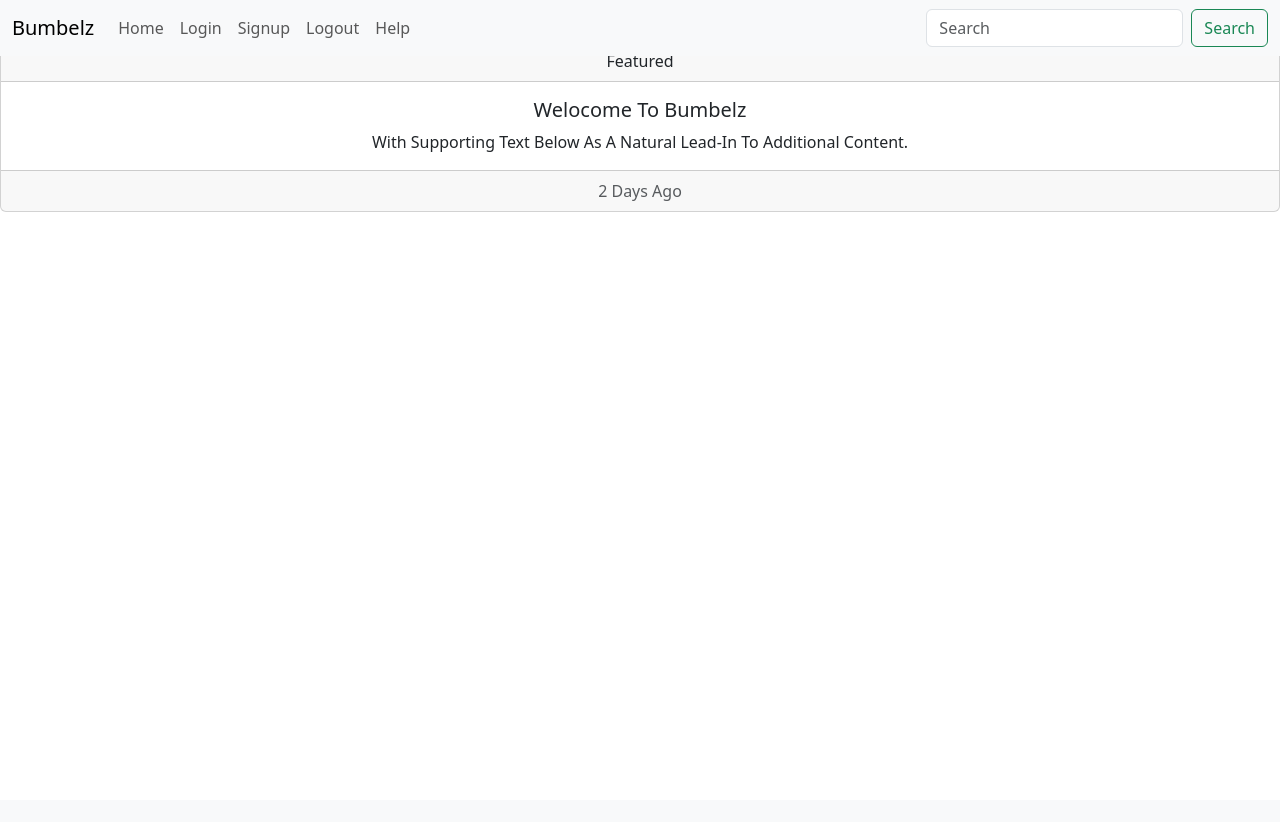
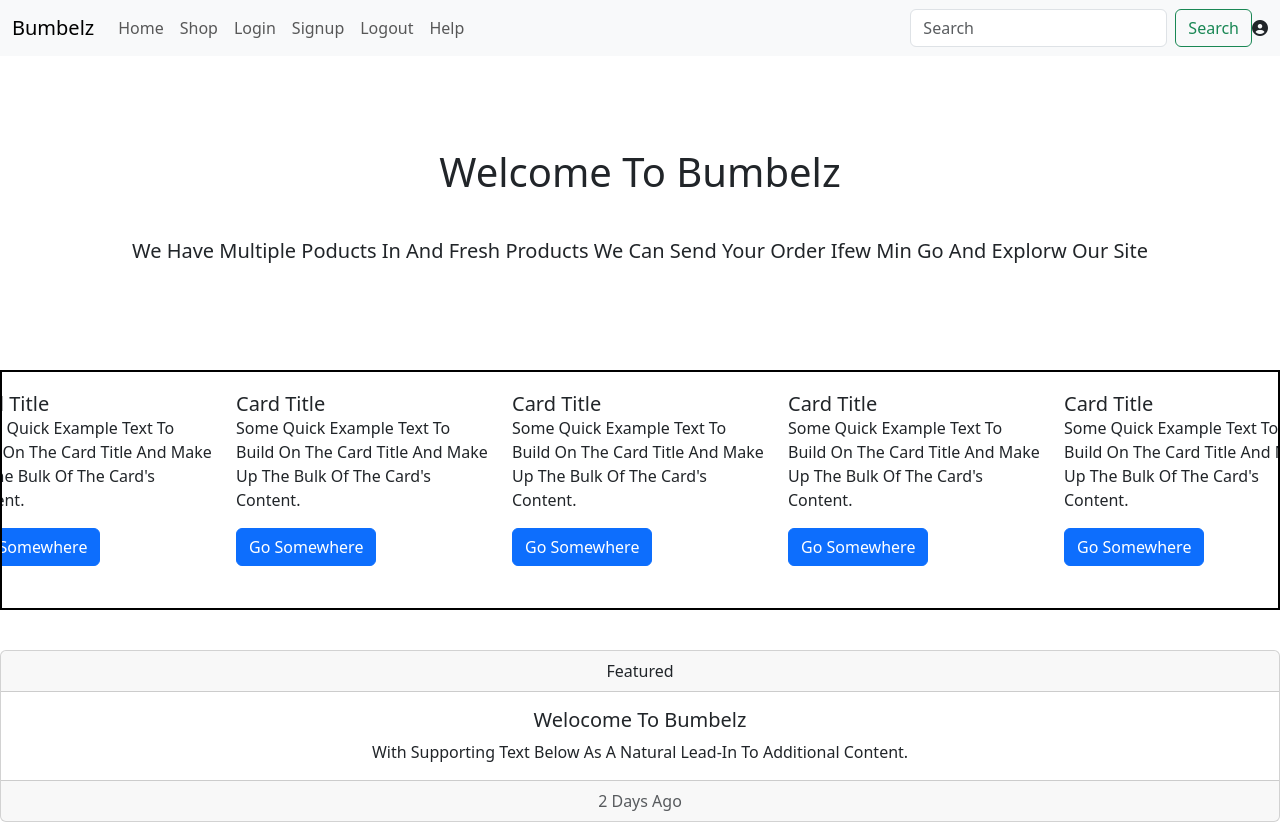
Before and after one commit to simardeep126/shoping_site, a PHP site: page /main.php in a window 1280 px wide. Before the commit the page ends 212 px from the top, so only its background shows below. Run offline with PHP 8.4, Linux system fonts and the light colour scheme.

Commit message:
add shop site

```diff
--- a/main.php
+++ b/main.php
@@ -10,8 +10,114 @@ include "navbar.php";
     <meta name="viewport" content="width=device-width, initial-scale=1">
     <title>Bootstrap demo</title>
     <link href="https://cdn.jsdelivr.net/npm/bootstrap@5.3.5/dist/css/bootstrap.min.css" rel="stylesheet" integrity="sha384-SgOJa3DmI69IUzQ2PVdRZhwQ+dy64/BUtbMJw1MZ8t5HZApcHrRKUc4W0kG879m7" crossorigin="anonymous">
+    <style>
+      .mtt{
+        margin-top: 60px;
+      }
+  .product_categories {
+    margin-top: 40px;
+  display: flex;
+flex-direction:row;
+  gap: 20px;
+  padding: 20px;
+  height: 30vh;
+  justify-content: center;
+  overflow-x:auto;
+  min-width: 100vw;
+  border:2px solid black;
+}
+.card-body{
+  min-width: 20vw
+  ;
+}
+
+
+    </style>
   </head>
   <body>
+  <main class="container mtt">
+  <div class="bg-body p-5 rounded">
+    <h1 class="text-center">welcome to bumbelz</h1>
+    <p class="lead text-center">we have multiple poducts in and fresh products we can send your order ifew min go and explorw our site</p>
+
+  </div>
+</main>
+
+<div class="product_categories">
+
+  <div class="card-body">
+    <h5 class="card-title">Card title</h5>
+    <p class="card-text">Some quick example text to build on the card title and make up the bulk of the card's content.</p>
+    <a href="#" class="btn btn-primary">Go somewhere</a>
+  </div>
+  <div class="card-body">
+    <h5 class="card-title">Card title</h5>
+    <p class="card-text">Some quick example text to build on the card title and make up the bulk of the card's content.</p>
+    <a href="#" class="btn btn-primary">Go somewhere</a>
+  </div>
+  <div class="card-body">
+    <h5 class="card-title">Card title</h5>
+    <p class="card-text">Some quick example text to build on the card title and make up the bulk of the card's content.</p>
+    <a href="#" class="btn btn-primary">Go somewhere</a>
+  </div>
+  <div class="card-body">
+    <h5 class="card-title">Card title</h5>
+    <p class="card-text">Some quick example text to build on the card title and make up the bulk of the card's content.</p>
+    <a href="#" class="btn btn-primary">Go somewhere</a>
+  </div>
+  <div class="card-body">
+    <h5 class="card-title">Card title</h5>
+    <p class="card-text">Some quick example text to build on the card title and make up the bulk of the card's content.</p>
+    <a href="#" class="btn btn-primary">Go somewhere</a>
+  </div> <div class="card-body">
+    <h5 class="card-title">Card title</h5>
+    <p class="card-text">Some quick example text to build on the card title and make up the bulk of the card's content.</p>
+    <a href="#" class="btn btn-primary">Go somewhere</a>
+  </div> <div class="card-body">
+    <h5 class="card-title">Card title</h5>
+    <p class="card-text">Some quick example text to build on the card title and make up the bulk of the card's content.</p>
+    <a href="#" class="btn btn-primary">Go somewhere</a>
+  </div> <div class="card-body">
+    <h5 class="card-title">Card title</h5>
+    <p class="card-text">Some quick example text to build on the card title and make up the bulk of the card's content.</p>
+    <a href="#" class="btn btn-primary">Go somewhere</a>
+  </div> <div class="card-body">
+    <h5 class="card-title">Card title</h5>
+    <p class="card-text">Some quick example text to build on the card title and make up the bulk of the card's content.</p>
+    <a href="#" class="btn btn-primary">Go somewhere</a>
+  </div>
+  <div class="card-body">
+    <h5 class="card-title">Card title</h5>
+    <p class="card-text">Some quick example text to build on the card title and make up the bulk of the card's content.</p>
+    <a href="#" class="btn btn-primary">Go somewhere</a>
+  </div>
+
+
+
+  <div class="card-body">
+    <h5 class="card-title">Card title</h5>
+    <p class="card-text">Some quick example text to build on the card title and make up the bulk of the card's content.</p>
+    <a href="#" class="btn btn-primary">Go somewhere</a>
+  </div>
+  <div class="card-body">
+    <h5 class="card-title">Card title</h5>
+    <p class="card-text">Some quick example text to build on the card title and make up the bulk of the card's content.</p>
+    <a href="#" class="btn btn-primary">Go somewhere</a>
+  </div>
+  <div class="card-body">
+    <h5 class="card-title">Card title</h5>
+    <p class="card-text">Some quick example text to build on the card title and make up the bulk of the card's content.</p>
+    <a href="#" class="btn btn-primary">Go somewhere</a>
+  </div>
+
+</div>
+</div>
+<div class="shopproduct">
+
+
+
+</div>
+
 
     <script src="https://cdn.jsdelivr.net/npm/bootstrap@5.3.5/dist/js/bootstrap.bundle.min.js" integrity="sha384-k6d4wzSIapyDyv1kpU366/PK5hCdSbCRGRCMv+eplOQJWyd1fbcAu9OCUj5zNLiq" crossorigin="anonymous"></script>
   </body>
--- a/navbar.php
+++ b/navbar.php
@@ -6,6 +6,12 @@
     <title>Bootstrap Navbar Example</title>
     <link rel="stylesheet" href="style.css">
     <link href="https://cdn.jsdelivr.net/npm/bootstrap@5.3.5/dist/css/bootstrap.min.css" rel="stylesheet" integrity="sha384-SgOJa3DmI69IUzQ2PVdRZhwQ+dy64/BUtbMJw1MZ8t5HZApcHrRKUc4W0kG879m7" crossorigin="anonymous">
+    <link rel="stylesheet" href="https://cdnjs.cloudflare.com/ajax/libs/font-awesome/6.4.2/css/all.min.css">
+    <style>
+
+
+    </style>
+
   </head>
 
   <body>
@@ -21,6 +27,9 @@
             <a class="nav-link" aria-current="page" href="./main.php">Home</a>
           </li>
           <li class="nav-item">
+            <a class="nav-link" aria-current="page" href="">shop</a>
+          </li>
+          <li class="nav-item">
             <a class="nav-link" href="./login.php">Login</a>
           </li>
           <li class="nav-item">
@@ -30,13 +39,16 @@
             <a class="nav-link" href="#">Logout</a>
           </li>
           <li class="nav-item">
-            <a class="nav-link" href="#">Help</a>
+            <a class="nav-link" href="./help.php">Help</a>
           </li>
+
         </ul>
         <form class="d-flex" role="search">
           <input class="form-control me-2" type="search" placeholder="Search" aria-label="Search">
           <button class="btn btn-outline-success" type="submit">Search</button>
         </form>
+        <i class="fa-solid fa-circle-user"></i>
+
       </div>
     </div>
   </nav>
```
Also changed, not shown: help.php (added, +86 -0 lines), shop.php (added).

## TASK TO CARRY OUT
Exclude the pictures and give back the rest of the data above exactly as written.

## SOLUTION TO THIS PROBLEM
Before and after one commit to simardeep126/shoping_site, a PHP site: page /main.php in a window 1280 px wide. Before the commit the page ends 212 px from the top, so only its background shows below. Run offline with PHP 8.4, Linux system fonts and the light colour scheme.

Commit message:
add shop site

```diff
--- a/main.php
+++ b/main.php
@@ -10,8 +10,114 @@ include "navbar.php";
     <meta name="viewport" content="width=device-width, initial-scale=1">
     <title>Bootstrap demo</title>
     <link href="https://cdn.jsdelivr.net/npm/bootstrap@5.3.5/dist/css/bootstrap.min.css" rel="stylesheet" integrity="sha384-SgOJa3DmI69IUzQ2PVdRZhwQ+dy64/BUtbMJw1MZ8t5HZApcHrRKUc4W0kG879m7" crossorigin="anonymous">
+    <style>
+      .mtt{
+        margin-top: 60px;
+      }
+  .product_categories {
+    margin-top: 40px;
+  display: flex;
+flex-direction:row;
+  gap: 20px;
+  padding: 20px;
+  height: 30vh;
+  justify-content: center;
+  overflow-x:auto;
+  min-width: 100vw;
+  border:2px solid black;
+}
+.card-body{
+  min-width: 20vw
+  ;
+}
+
+
+    </style>
   </head>
   <body>
+  <main class="container mtt">
+  <div class="bg-body p-5 rounded">
+    <h1 class="text-center">welcome to bumbelz</h1>
+    <p class="lead text-center">we have multiple poducts in and fresh products we can send your order ifew min go and explorw our site</p>
+
+  </div>
+</main>
+
+<div class="product_categories">
+
+  <div class="card-body">
+    <h5 class="card-title">Card title</h5>
+    <p class="card-text">Some quick example text to build on the card title and make up the bulk of the card's content.</p>
+    <a href="#" class="btn btn-primary">Go somewhere</a>
+  </div>
+  <div class="card-body">
+    <h5 class="card-title">Card title</h5>
+    <p class="card-text">Some quick example text to build on the card title and make up the bulk of the card's content.</p>
+    <a href="#" class="btn btn-primary">Go somewhere</a>
+  </div>
+  <div class="card-body">
+    <h5 class="card-title">Card title</h5>
+    <p class="card-text">Some quick example text to build on the card title and make up the bulk of the card's content.</p>
+    <a href="#" class="btn btn-primary">Go somewhere</a>
+  </div>
+  <div class="card-body">
+    <h5 class="card-title">Card title</h5>
+    <p class="card-text">Some quick example text to build on the card title and make up the bulk of the card's content.</p>
+    <a href="#" class="btn btn-primary">Go somewhere</a>
+  </div>
+  <div class="card-body">
+    <h5 class="card-title">Card title</h5>
+    <p class="card-text">Some quick example text to build on the card title and make up the bulk of the card's content.</p>
+    <a href="#" class="btn btn-primary">Go somewhere</a>
+  </div> <div class="card-body">
+    <h5 class="card-title">Card title</h5>
+    <p class="card-text">Some quick example text to build on the card title and make up the bulk of the card's content.</p>
+    <a href="#" class="btn btn-primary">Go somewhere</a>
+  </div> <div class="card-body">
+    <h5 class="card-title">Card title</h5>
+    <p class="card-text">Some quick example text to build on the card title and make up the bulk of the card's content.</p>
+    <a href="#" class="btn btn-primary">Go somewhere</a>
+  </div> <div class="card-body">
+    <h5 class="card-title">Card title</h5>
+    <p class="card-text">Some quick example text to build on the card title and make up the bulk of the card's content.</p>
+    <a href="#" class="btn btn-primary">Go somewhere</a>
+  </div> <div class="card-body">
+    <h5 class="card-title">Card title</h5>
+    <p class="card-text">Some quick example text to build on the card title and make up the bulk of the card's content.</p>
+    <a href="#" class="btn btn-primary">Go somewhere</a>
+  </div>
+  <div class="card-body">
+    <h5 class="card-title">Card title</h5>
+    <p class="card-text">Some quick example text to build on the card title and make up the bulk of the card's content.</p>
+    <a href="#" class="btn btn-primary">Go somewhere</a>
+  </div>
+
+
+
+  <div class="card-body">
+    <h5 class="card-title">Card title</h5>
+    <p class="card-text">Some quick example text to build on the card title and make up the bulk of the card's content.</p>
+    <a href="#" class="btn btn-primary">Go somewhere</a>
+  </div>
+  <div class="card-body">
+    <h5 class="card-title">Card title</h5>
+    <p class="card-text">Some quick example text to build on the card title and make up the bulk of the card's content.</p>
+    <a href="#" class="btn btn-primary">Go somewhere</a>
+  </div>
+  <div class="card-body">
+    <h5 class="card-title">Card title</h5>
+    <p class="card-text">Some quick example text to build on the card title and make up the bulk of the card's content.</p>
+    <a href="#" class="btn btn-primary">Go somewhere</a>
+  </div>
+
+</div>
+</div>
+<div class="shopproduct">
+
+
+
+</div>
+
 
     <script src="https://cdn.jsdelivr.net/npm/bootstrap@5.3.5/dist/js/bootstrap.bundle.min.js" integrity="sha384-k6d4wzSIapyDyv1kpU366/PK5hCdSbCRGRCMv+eplOQJWyd1fbcAu9OCUj5zNLiq" crossorigin="anonymous"></script>
   </body>
--- a/navbar.php
+++ b/navbar.php
@@ -6,6 +6,12 @@
     <title>Bootstrap Navbar Example</title>
     <link rel="stylesheet" href="style.css">
     <link href="https://cdn.jsdelivr.net/npm/bootstrap@5.3.5/dist/css/bootstrap.min.css" rel="stylesheet" integrity="sha384-SgOJa3DmI69IUzQ2PVdRZhwQ+dy64/BUtbMJw1MZ8t5HZApcHrRKUc4W0kG879m7" crossorigin="anonymous">
+    <link rel="stylesheet" href="https://cdnjs.cloudflare.com/ajax/libs/font-awesome/6.4.2/css/all.min.css">
+    <style>
+
+
+    </style>
+
   </head>
 
   <body>
@@ -21,6 +27,9 @@
             <a class="nav-link" aria-current="page" href="./main.php">Home</a>
           </li>
           <li class="nav-item">
+            <a class="nav-link" aria-current="page" href="">shop</a>
+          </li>
+          <li class="nav-item">
             <a class="nav-link" href="./login.php">Login</a>
           </li>
           <li class="nav-item">
@@ -30,13 +39,16 @@
             <a class="nav-link" href="#">Logout</a>
           </li>
           <li class="nav-item">
-            <a class="nav-link" href="#">Help</a>
+            <a class="nav-link" href="./help.php">Help</a>
           </li>
+
         </ul>
         <form class="d-flex" role="search">
           <input class="form-control me-2" type="search" placeholder="Search" aria-label="Search">
           <button class="btn btn-outline-success" type="submit">Search</button>
         </form>
+        <i class="fa-solid fa-circle-user"></i>
+
       </div>
     </div>
   </nav>
```
Also changed, not shown: help.php (added, +86 -0 lines), shop.php (added).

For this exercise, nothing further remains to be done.